Abnormal Transient Pupillary Light Reflex in Individuals with Autism Spectrum Disorders

  title={Abnormal Transient Pupillary Light Reflex in Individuals with Autism Spectrum Disorders},
  author={Xiaofei Fan and Judith H. Miles and Nicole Takahashi and Gang Yao},
  journal={Journal of Autism and Developmental Disorders},
Computerized binocular infrared pupillography was used to measure the transient pupillary light reflex (PLR) in both children with autism spectrum disorders (ASDs) and children with typical development. We found that participants with ASDs showed significantly longer PLR latency, smaller constriction amplitude and lower constriction velocity than children with typical development. The PLR latency alone can be used to discriminate the ASD group from the control group with a cross-validated… 

Atypical Pupillary Light Reflex in Individuals with Autism

The results showed that the ASD group had significantly longer PLR latency, reduced relative constriction amplitude, and lesser constriction/redilation time than those of the TD group, and similar atypical PLR parameters were observed in the NDD group.

Enhanced pupillary light reflex in infancy is associated with autism diagnosis in toddlerhood

It is shown that on average the relative constriction of the pupillary light reflex is larger in 9–10-month-old high risk infant siblings who receive an ASD diagnosis at 36 months, compared both to those who do not and to low-risk controls.

Age-dependent pupillary light reflex parameters in children

  • C. DaluwatteJ. Miles G. Yao
  • Medicine
    2012 Annual International Conference of the IEEE Engineering in Medicine and Biology Society
  • 2012
PLR has the potential to be used as a simple noninvasive tool for monitoring neurodevelopment in children, and a significant and consistent age effect was found on PLR latency in children younger than 10 years old.

Atypical pupillary light reflex in 2–6‐year‐old children with autism spectrum disorders

The base pupil radius, PLR latency, and constriction time showed a significant age‐related trend in both the ASD and TD groups, and may suggest disrupted autonomic controls in children with ASD.

A longitudinal study of pupillary light reflex in 6- to 24-month children

The experimental data acquired in this study revealed not only general age-related PLR changes in infants and toddlers, but also different PLRs in children with a higher risk of ASD.

Hypersensitive pupillary light reflex in infants at risk for autism

It is established that infant siblings of children with autism have hypersensitive pupillary light reflexes, a result which supports the view that altered sensory processing in infancy is associated with elevated autism risk.
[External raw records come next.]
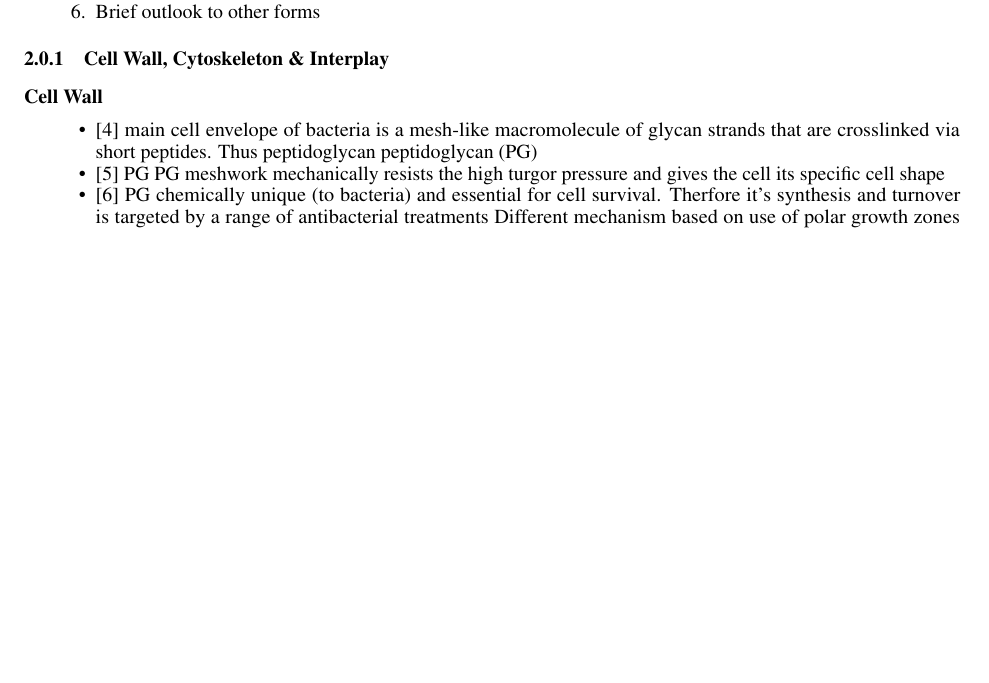
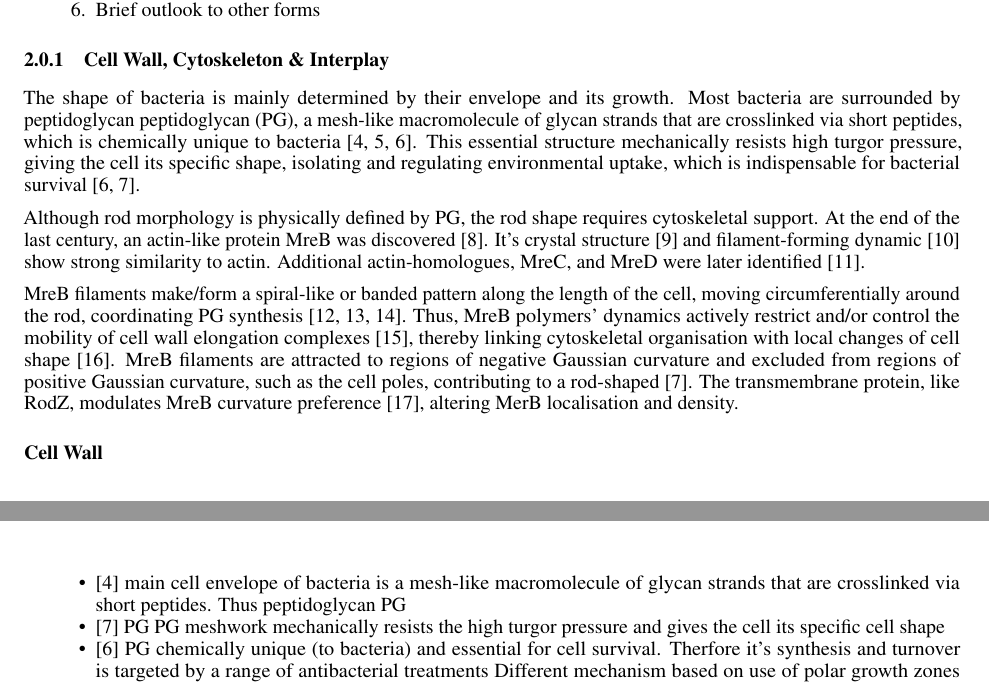
Before and after one commit to jonaspleyer/2025-rod-shaped-bacteria-review, a LaTeX paper (main.tex): part of page 3 of 24 before the commit and two parts of pages 3 and 4 of 24 after it, the two joined at a grey line, cut so that both start at the same text, the shorter picture padded with empty space. Compiled offline with pdfLaTeX.

Commit message:
formulated first text version for  Cell Wall, Cytoskeleton \& Interplay

```diff
--- a/main.tex
+++ b/main.tex
@@ -204,6 +204,14 @@ stuff which is important for us.}
 \end{enumerate}
 
 \subsubsection{Cell Wall, Cytoskeleton \& Interplay}
+
+The shape of bacteria is mainly determined by their envelope and its growth. Most bacteria are surrounded by peptidoglycan \ac{pg}, a mesh-like macromolecule of glycan strands that are crosslinked via short peptides, which is chemically unique to bacteria~\cite{Cava2014, Amir2014, Cochrane2020}. This essential structure mechanically resists high turgor pressure, giving the cell its specific shape, isolating and regulating environmental uptake, which is indispensable for bacterial survival~\cite{Cochrane2020, vanTeeffelen2018}.
+
+Although rod morphology is physically defined by \ac{pg}, the rod shape requires cytoskeletal support. At the end of the last century, an actin-like protein MreB was discovered~\cite{Erickson2001}.  It's crystal structure \cite{Lowe2017_lj} and filament-forming dynamic \cite{Dersch2020} show strong similarity to actin. Additional actin-homologues, MreC, and MreD were later identified \cite{vandenEnt2001}.
+
+MreB filaments make/form a spiral-like or banded pattern along the length of the cell, moving circumferentially around the rod, coordinating \ac{pg} synthesis \cite{Garner2021, White2012, López2006}. Thus, MreB polymers' dynamics actively restrict and/or control the mobility of cell wall elongation complexes \cite{DEscobar2011}, thereby linking cytoskeletal organisation with local changes of cell shape \cite{Shi2018}. MreB filaments are attracted to regions of negative Gaussian curvature and excluded from regions of positive Gaussian curvature, such as the cell poles, contributing to a rod-shaped \cite{vanTeeffelen2018}. The transmembrane protein, like RodZ, modulates MreB curvature preference \cite{Bratton2018}, altering MerB localisation and density.
+
+
 \paragraph{Cell Wall}
 \begin{itemize}
     \item \cite{Cava2014} main cell envelope of bacteria is a mesh-like macromolecule of glycan strands that are crosslinked via short peptides. Thus  peptidoglycan \ac{pg}
```
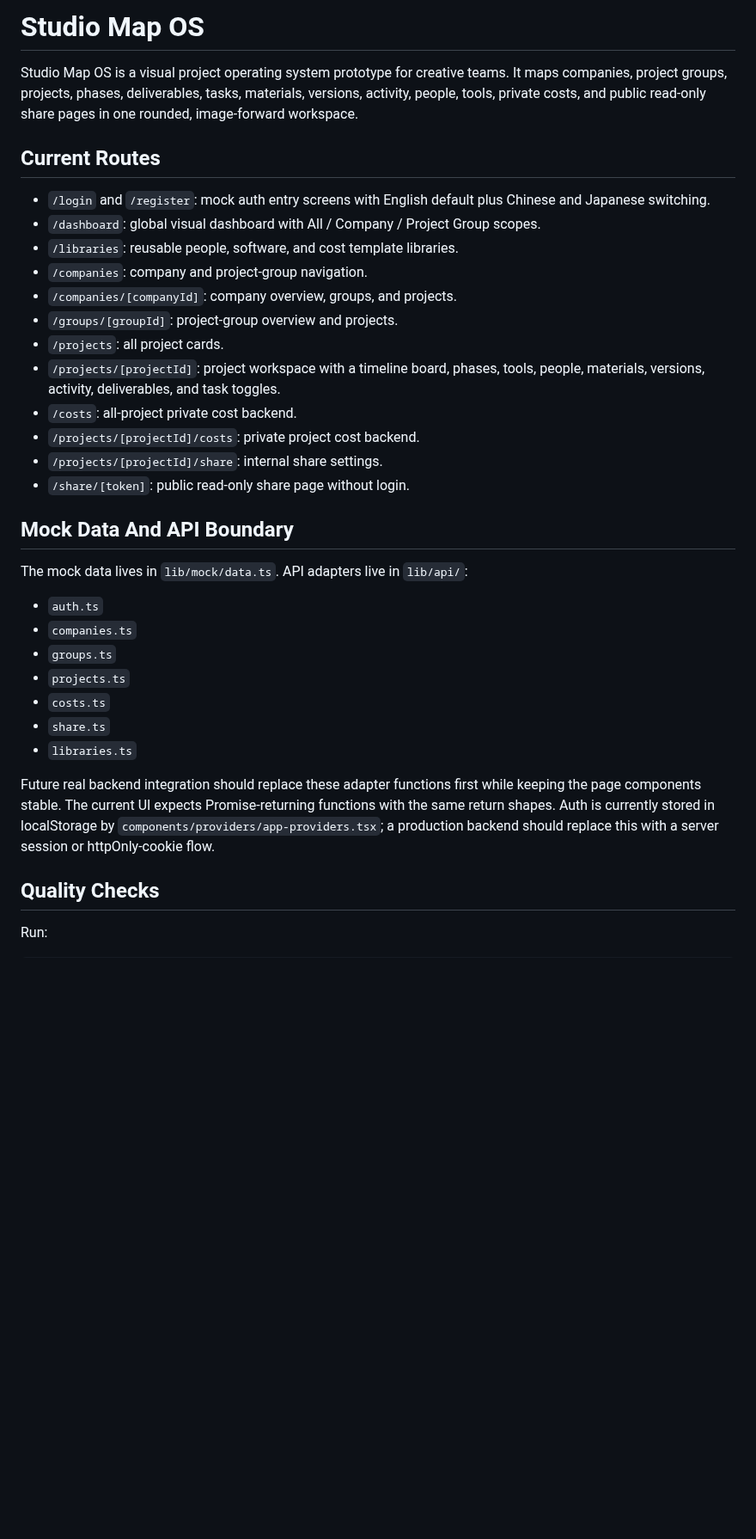
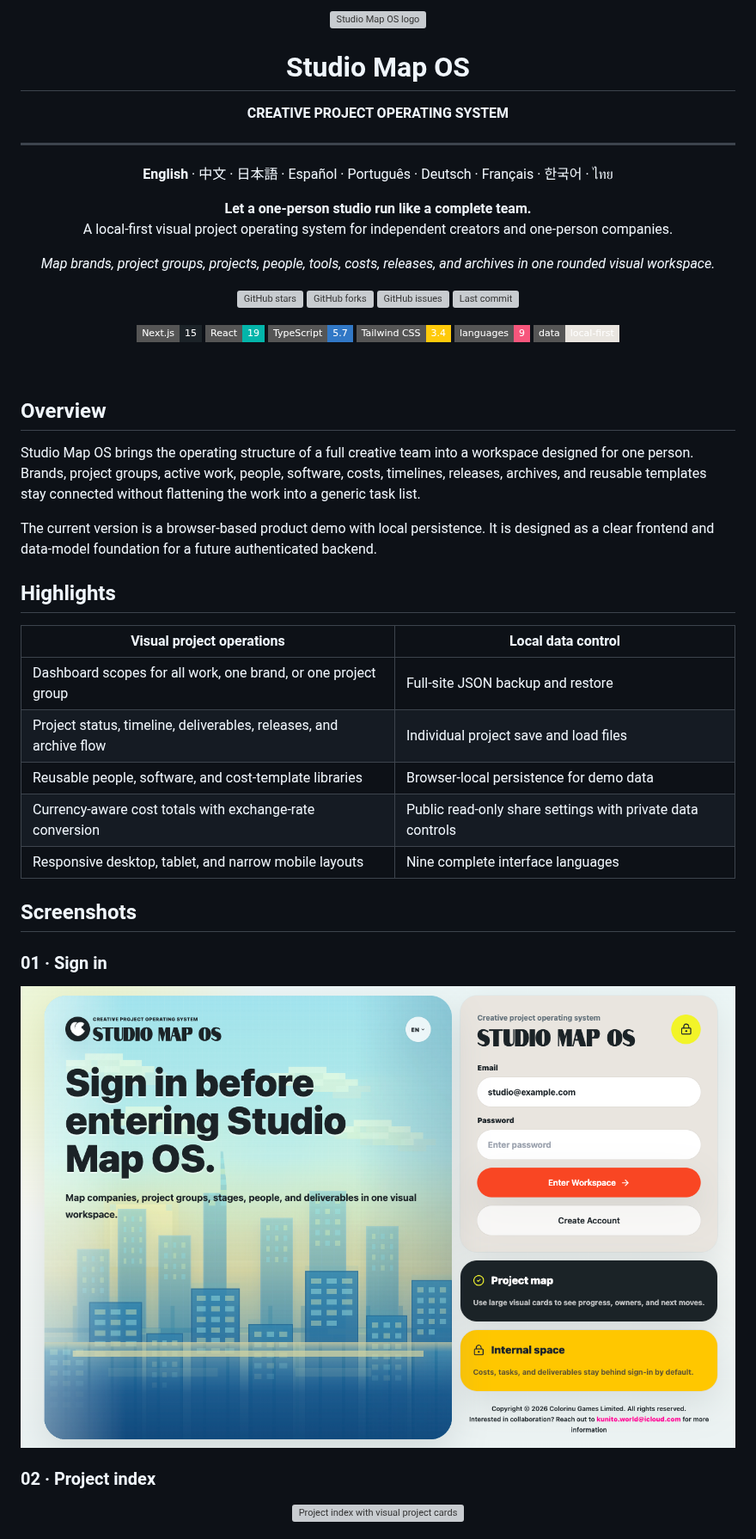
Before and after one commit to kunito01/SMOS, a Markdown page: README.md, the part around one of its changes. Shown at 86% size. Rendered like a GitHub page; pictures changed too: refs/01.png (added); badges without logos; blank space fills up the shorter version; grey boxes are pictures that could not be loaded.

Commit message:
Refresh GitHub README

```diff
--- a/README.md
+++ b/README.md
@@ -1,36 +1,71 @@
-# Studio Map OS
+<p align="center">
+  <img src="./app/icon.svg" width="104" alt="Studio Map OS logo" />
+</p>
 
-Studio Map OS is a visual project operating system prototype for creative teams. It maps companies, project groups, projects, phases, deliverables, tasks, materials, versions, activity, people, tools, private costs, and public read-only share pages in one rounded, image-forward workspace.
+<h1 align="center">Studio Map OS</h1>
 
-## Current Routes
+<p align="center"><strong>CREATIVE PROJECT OPERATING SYSTEM</strong></p>
 
-- `/login` and `/register`: mock auth entry screens with English default plus Chinese and Japanese switching.
-- `/dashboard`: global visual dashboard with All / Company / Project Group scopes.
-- `/libraries`: reusable people, software, and cost template libraries.
-- `/companies`: company and project-group navigation.
-- `/companies/[companyId]`: company overview, groups, and projects.
-- `/groups/[groupId]`: project-group overview and projects.
-- `/projects`: all project cards.
-- `/projects/[projectId]`: project workspace with a timeline board, phases, tools, people, materials, versions, activity, deliverables, and task toggles.
-- `/costs`: all-project private cost backend.
-- `/projects/[projectId]/costs`: private project cost backend.
-- `/projects/[projectId]/share`: internal share settings.
-- `/share/[token]`: public read-only share page without login.
+---
 
-## Mock Data And API Boundary
+<p align="center">
+  <strong>English</strong> · 中文 · 日本語 · Español · Português · Deutsch · Français · 한국어 · ไทย
+</p>
 
-The mock data lives in `lib/mock/data.ts`. API adapters live in `lib/api/`:
+<p align="center">
+  <strong>Let a one-person studio run like a complete team.</strong><br />
+  A local-first visual project operating system for independent creators and one-person companies.
+</p>
 
-- `auth.ts`
-- `companies.ts`
-- `groups.ts`
-- `projects.ts`
-- `costs.ts`
-- `share.ts`
-- `libraries.ts`
+<p align="center">
+  <em>Map brands, project groups, projects, people, tools, costs, releases, and archives in one rounded visual workspace.</em>
+</p>
 
-Future real backend integration should replace these adapter functions first while keeping the page components stable. The current UI expects Promise-returning functions with the same return shapes. Auth is currently stored in localStorage by `components/providers/app-providers.tsx`; a production backend should replace this with a server session or httpOnly-cookie flow.
+<p align="center">
+  <a href="https://github.com/kunito01/SMOS/stargazers"><img src="https://img.shields.io/github/stars/kunito01/SMOS?style=flat-square&color=03b5aa" alt="GitHub stars" /></a>
+  <a href="https://github.com/kunito01/SMOS/forks"><img src="https://img.shields.io/github/forks/kunito01/SMOS?style=flat-square&color=ffca0a" alt="GitHub forks" /></a>
+  <a href="https://github.com/kunito01/SMOS/issues"><img src="https://img.shields.io/github/issues/kunito01/SMOS?style=flat-square&color=f7567c" alt="GitHub issues" /></a>
+  <img src="https://img.shields.io/github/last-commit/kunito01/SMOS?style=flat-square&color=ff4a2f" alt="Last commit" />
+</p>
 
-## Quality Checks
+<p align="center">
+  <img src="https://img.shields.io/badge/Next.js-15-1c2328?style=flat-square&logo=nextdotjs&logoColor=white" alt="Next.js 15" />
+  <img src="https://img.shields.io/badge/React-19-03b5aa?style=flat-square&logo=react&logoColor=white" alt="React 19" />
+  <img src="https://img.shields.io/badge/TypeScript-5.7-3178c6?style=flat-square&logo=typescript&logoColor=white" alt="TypeScript 5.7" />
+  <img src="https://img.shields.io/badge/Tailwind_CSS-3.4-ffca0a?style=flat-square&logo=tailwindcss&logoColor=1c2328" alt="Tailwind CSS 3.4" />
+  <img src="https://img.shields.io/badge/languages-9-f7567c?style=flat-square" alt="Nine interface languages" />
+  <img src="https://img.shields.io/badge/data-local--first-e9e5df?style=flat-square" alt="Local-first data" />
+</p>
 
-Run:
+<br />
+
+## Overview
+
+Studio Map OS brings the operating structure of a full creative team into a workspace designed for one person. Brands, project groups, active work, people, software, costs, timelines, releases, archives, and reusable templates stay connected without flattening the work into a generic task list.
+
+The current version is a browser-based product demo with local persistence. It is designed as a clear frontend and data-model foundation for a future authenticated backend.
+
+## Highlights
+
+| Visual project operations | Local data control |
+| --- | --- |
+| Dashboard scopes for all work, one brand, or one project group | Full-site JSON backup and restore |
+| Project status, timeline, deliverables, releases, and archive flow | Individual project save and load files |
+| Reusable people, software, and cost-template libraries | Browser-local persistence for demo data |
+| Currency-aware cost totals with exchange-rate conversion | Public read-only share settings with private data controls |
+| Responsive desktop, tablet, and narrow mobile layouts | Nine complete interface languages |
+
+## Screenshots
+
+### 01 · Sign in
+
+<p align="center">
+  <img src="./refs/01.png" width="100%" alt="Sign-in page with the Studio Map OS city scene" />
+</p>
+
+### 02 · Project index
+
+<p align="center">
+  <img src="./refs/02.png" width="100%" alt="Project index with visual project cards and release labels" />
+</p>
+
```
Also changed, not shown: other parts of README.md (+65 -20 lines), refs/03.png (added), refs/04.png (added), refs/05.png (added), 2 other files.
Using Pupillometry to Assess the Atypical Pupillary Light Reflex and LC-NE System in ASD

  • G. Lynch
  • Biology, Psychology
    Behavioral sciences
  • 2018
This review draws from animal models of ASD demonstrating disruption of cranial motor nuclei and brain imaging studies examining arousal and the influence of the locus coeruleus norepinephrine (LC-NE) system on the pupillary response.

Pupillary Response and Phenotype in ASD: Latency to Constriction Discriminates ASD from Typically Developing Adolescents

Results confirmed this measure's sensitivity within a subtype of ASD in later stages of development, serving as a correlate of neural activity within the locus–coeruleus norepinephrine (LC–NE) system.



Visual Scanning and Pupillary Responses in Young Children with Autism Spectrum Disorder

Visual scanning responses to landscapes had a negative correlation with the Behavior subscale of the Autism Diagnostic Observation Schedule-Generic for the ASD group and pupillary constriction to children's faces was shown, while control groups showed pupillary dilation.

Larger tonic pupil size in young children with autism spectrum disorder.

The symptoms of Autism Spectrum Disorder (ASD) have been suggested to manifest from atypical functioning of the autonomic nervous system (ANS), leading to altered arousal and atypical processing of

Pupillary light reflex latency in patients with multiple sclerosis.

Sex-specific lateralization of contraction anisocoria in transient pupillary light reflex.

Evidence that contraction anisocoria is more laterally asymmetric in males than in females is provided, which provides evidence that the effects of sex were related to the ambient light level and stimulus intensity.

Naso-temporal asymmetry and contraction anisocoria in the pupillomotor system

The nasal retina was significantly more sensitive than the temporal retina, and the direct pupillary reactions were significantly larger than the consensual reactions, which suggest an input of temporal retina to both sides of the pretectum.

Neuroanatomy of autism

Neuropathological findings in autism.

It is anticipated that future neuropathological studies hold great promise, especially as new techniques such as design-based stereology and gene expression are increasingly implemented and combined, larger samples are analysed, and younger subjects free of comorbidities are investigated.

Inequality of the direct and consensual light reflexes in normal subjects.

Anisocoria in darkness and during reflex responses to unilateral light stimulation was studied in 150 normal subjects with television pupillometry and it was concluded that a small degree of CONTRACTION ANISOCORIA is normal.

The cerebellar control of the pupillary light reflex in the cat

Reduced cardiac parasympathetic activity in children with autism